**Problem:**
Reproduce the records that follow without alteration, apart from removing the pictures.

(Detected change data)
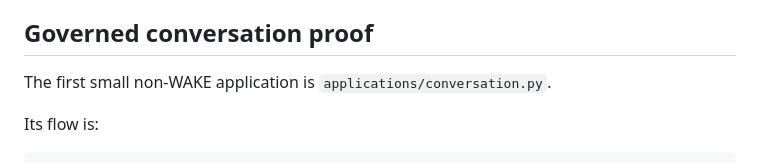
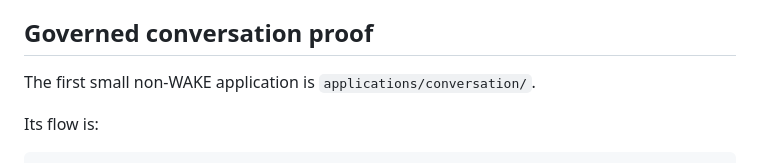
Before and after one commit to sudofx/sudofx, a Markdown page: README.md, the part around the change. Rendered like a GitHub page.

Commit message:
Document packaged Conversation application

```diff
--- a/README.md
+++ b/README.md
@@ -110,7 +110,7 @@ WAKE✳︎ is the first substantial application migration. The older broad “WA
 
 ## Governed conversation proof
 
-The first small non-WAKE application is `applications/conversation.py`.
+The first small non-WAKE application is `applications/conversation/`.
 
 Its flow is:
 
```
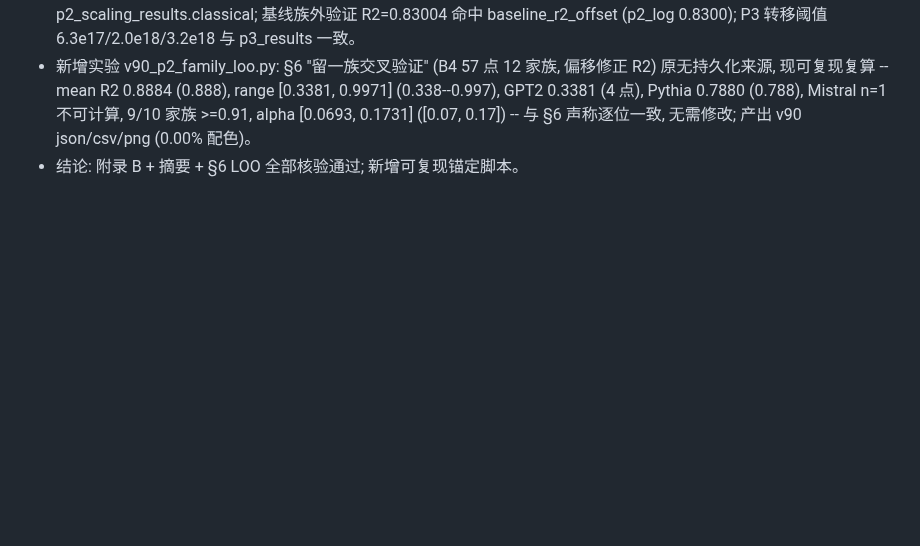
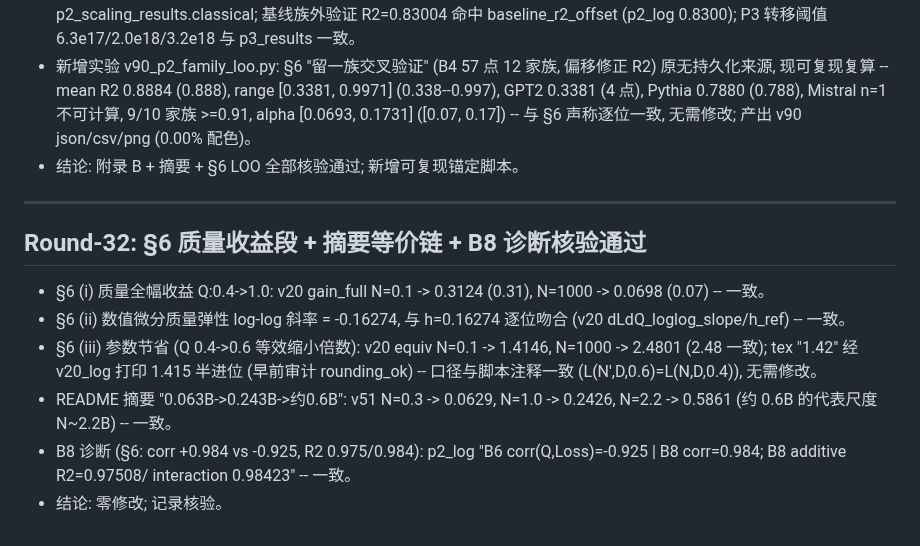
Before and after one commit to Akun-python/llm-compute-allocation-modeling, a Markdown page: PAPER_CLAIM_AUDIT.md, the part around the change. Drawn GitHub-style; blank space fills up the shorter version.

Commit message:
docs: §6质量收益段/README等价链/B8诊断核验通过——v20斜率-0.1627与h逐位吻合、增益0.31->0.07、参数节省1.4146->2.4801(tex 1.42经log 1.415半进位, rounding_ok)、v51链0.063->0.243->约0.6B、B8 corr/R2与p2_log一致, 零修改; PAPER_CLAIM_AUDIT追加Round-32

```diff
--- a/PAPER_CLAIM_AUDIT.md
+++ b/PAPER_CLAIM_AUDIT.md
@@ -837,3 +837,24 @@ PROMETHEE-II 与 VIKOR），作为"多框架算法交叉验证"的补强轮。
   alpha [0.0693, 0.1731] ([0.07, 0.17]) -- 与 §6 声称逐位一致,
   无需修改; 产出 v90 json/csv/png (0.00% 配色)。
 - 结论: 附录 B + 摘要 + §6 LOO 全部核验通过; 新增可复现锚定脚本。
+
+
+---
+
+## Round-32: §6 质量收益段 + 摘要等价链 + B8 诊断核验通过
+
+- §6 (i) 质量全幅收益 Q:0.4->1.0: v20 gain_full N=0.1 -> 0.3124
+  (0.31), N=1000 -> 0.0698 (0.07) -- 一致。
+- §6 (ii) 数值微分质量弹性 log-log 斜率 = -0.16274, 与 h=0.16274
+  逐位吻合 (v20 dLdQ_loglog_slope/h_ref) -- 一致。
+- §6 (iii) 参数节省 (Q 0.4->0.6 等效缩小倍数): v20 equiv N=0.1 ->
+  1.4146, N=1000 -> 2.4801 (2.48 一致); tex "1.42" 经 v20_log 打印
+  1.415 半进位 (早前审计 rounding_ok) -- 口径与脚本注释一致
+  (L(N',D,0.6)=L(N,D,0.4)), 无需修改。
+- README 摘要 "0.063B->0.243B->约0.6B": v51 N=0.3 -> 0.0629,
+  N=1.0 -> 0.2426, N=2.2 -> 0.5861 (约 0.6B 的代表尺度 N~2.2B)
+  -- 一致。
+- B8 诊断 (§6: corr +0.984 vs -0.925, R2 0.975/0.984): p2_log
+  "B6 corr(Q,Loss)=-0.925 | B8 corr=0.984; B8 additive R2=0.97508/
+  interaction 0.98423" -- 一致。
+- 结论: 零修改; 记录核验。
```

**Expected answer:**
Before and after one commit to sudofx/sudofx, a Markdown page: README.md, the part around the change. Rendered like a GitHub page.

Commit message:
Document packaged Conversation application

```diff
--- a/README.md
+++ b/README.md
@@ -110,7 +110,7 @@ WAKE✳︎ is the first substantial application migration. The older broad “WA
 
 ## Governed conversation proof
 
-The first small non-WAKE application is `applications/conversation.py`.
+The first small non-WAKE application is `applications/conversation/`.
 
 Its flow is:
 
```
Before and after one commit to Akun-python/llm-compute-allocation-modeling, a Markdown page: PAPER_CLAIM_AUDIT.md, the part around the change. Drawn GitHub-style; blank space fills up the shorter version.

Commit message:
docs: §6质量收益段/README等价链/B8诊断核验通过——v20斜率-0.1627与h逐位吻合、增益0.31->0.07、参数节省1.4146->2.4801(tex 1.42经log 1.415半进位, rounding_ok)、v51链0.063->0.243->约0.6B、B8 corr/R2与p2_log一致, 零修改; PAPER_CLAIM_AUDIT追加Round-32

```diff
--- a/PAPER_CLAIM_AUDIT.md
+++ b/PAPER_CLAIM_AUDIT.md
@@ -837,3 +837,24 @@ PROMETHEE-II 与 VIKOR），作为"多框架算法交叉验证"的补强轮。
   alpha [0.0693, 0.1731] ([0.07, 0.17]) -- 与 §6 声称逐位一致,
   无需修改; 产出 v90 json/csv/png (0.00% 配色)。
 - 结论: 附录 B + 摘要 + §6 LOO 全部核验通过; 新增可复现锚定脚本。
+
+
+---
+
+## Round-32: §6 质量收益段 + 摘要等价链 + B8 诊断核验通过
+
+- §6 (i) 质量全幅收益 Q:0.4->1.0: v20 gain_full N=0.1 -> 0.3124
+  (0.31), N=1000 -> 0.0698 (0.07) -- 一致。
+- §6 (ii) 数值微分质量弹性 log-log 斜率 = -0.16274, 与 h=0.16274
+  逐位吻合 (v20 dLdQ_loglog_slope/h_ref) -- 一致。
+- §6 (iii) 参数节省 (Q 0.4->0.6 等效缩小倍数): v20 equiv N=0.1 ->
+  1.4146, N=1000 -> 2.4801 (2.48 一致); tex "1.42" 经 v20_log 打印
+  1.415 半进位 (早前审计 rounding_ok) -- 口径与脚本注释一致
+  (L(N',D,0.6)=L(N,D,0.4)), 无需修改。
+- README 摘要 "0.063B->0.243B->约0.6B": v51 N=0.3 -> 0.0629,
+  N=1.0 -> 0.2426, N=2.2 -> 0.5861 (约 0.6B 的代表尺度 N~2.2B)
+  -- 一致。
+- B8 诊断 (§6: corr +0.984 vs -0.925, R2 0.975/0.984): p2_log
+  "B6 corr(Q,Loss)=-0.925 | B8 corr=0.984; B8 additive R2=0.97508/
+  interaction 0.98423" -- 一致。
+- 结论: 零修改; 记录核验。
```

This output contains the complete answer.